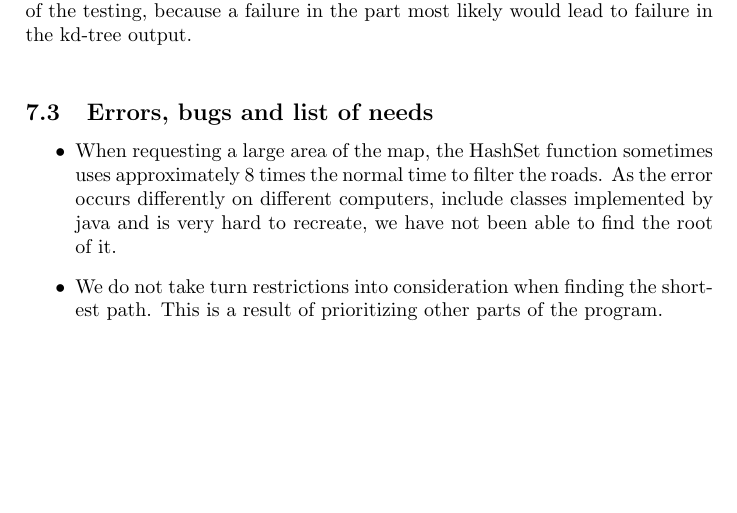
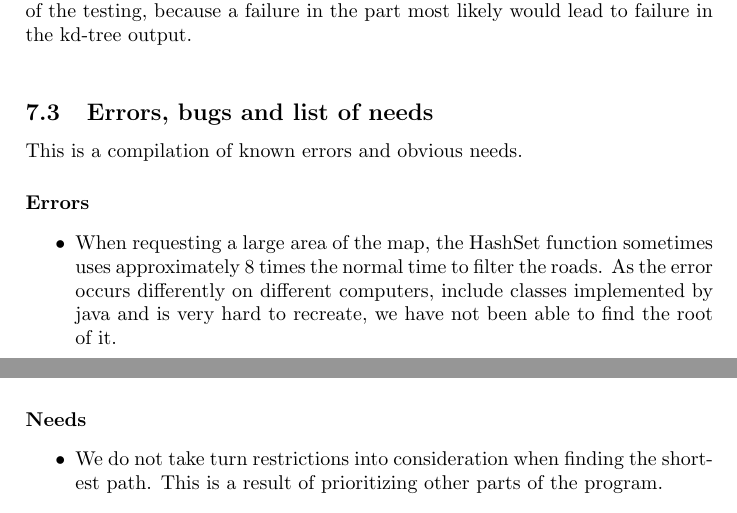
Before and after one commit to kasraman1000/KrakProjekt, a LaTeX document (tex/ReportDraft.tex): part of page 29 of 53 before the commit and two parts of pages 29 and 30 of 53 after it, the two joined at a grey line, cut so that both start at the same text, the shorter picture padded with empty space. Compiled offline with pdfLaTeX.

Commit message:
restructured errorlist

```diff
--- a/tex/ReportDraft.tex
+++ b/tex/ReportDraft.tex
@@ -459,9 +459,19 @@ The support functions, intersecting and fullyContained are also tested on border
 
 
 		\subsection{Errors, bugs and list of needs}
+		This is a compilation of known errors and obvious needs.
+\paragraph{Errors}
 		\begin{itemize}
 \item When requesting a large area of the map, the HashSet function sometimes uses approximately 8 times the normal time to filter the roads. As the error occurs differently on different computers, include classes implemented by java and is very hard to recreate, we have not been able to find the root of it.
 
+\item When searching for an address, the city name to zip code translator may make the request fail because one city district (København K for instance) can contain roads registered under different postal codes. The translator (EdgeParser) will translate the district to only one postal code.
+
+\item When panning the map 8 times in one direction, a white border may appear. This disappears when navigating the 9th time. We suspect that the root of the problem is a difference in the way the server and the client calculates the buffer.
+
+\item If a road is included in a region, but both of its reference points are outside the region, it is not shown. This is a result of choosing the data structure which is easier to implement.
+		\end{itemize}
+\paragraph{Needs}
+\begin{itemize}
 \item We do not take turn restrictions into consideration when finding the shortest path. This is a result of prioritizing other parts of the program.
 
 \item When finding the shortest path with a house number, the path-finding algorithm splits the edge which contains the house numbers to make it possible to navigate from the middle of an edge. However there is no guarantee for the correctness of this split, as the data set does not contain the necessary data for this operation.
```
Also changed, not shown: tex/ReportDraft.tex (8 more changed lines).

========================================================================

EXERCISE REQUIREMENTS: Which lines of the listing above hold the word "shown"? Copy each of them.

SOLUTION FOR THIS TASK:
+\item If a road is included in a region, but both of its reference points are outside the region, it is not shown. This is a result of choosing the data structure which is easier to implement.
Also changed, not shown: tex/ReportDraft.tex (8 more changed lines).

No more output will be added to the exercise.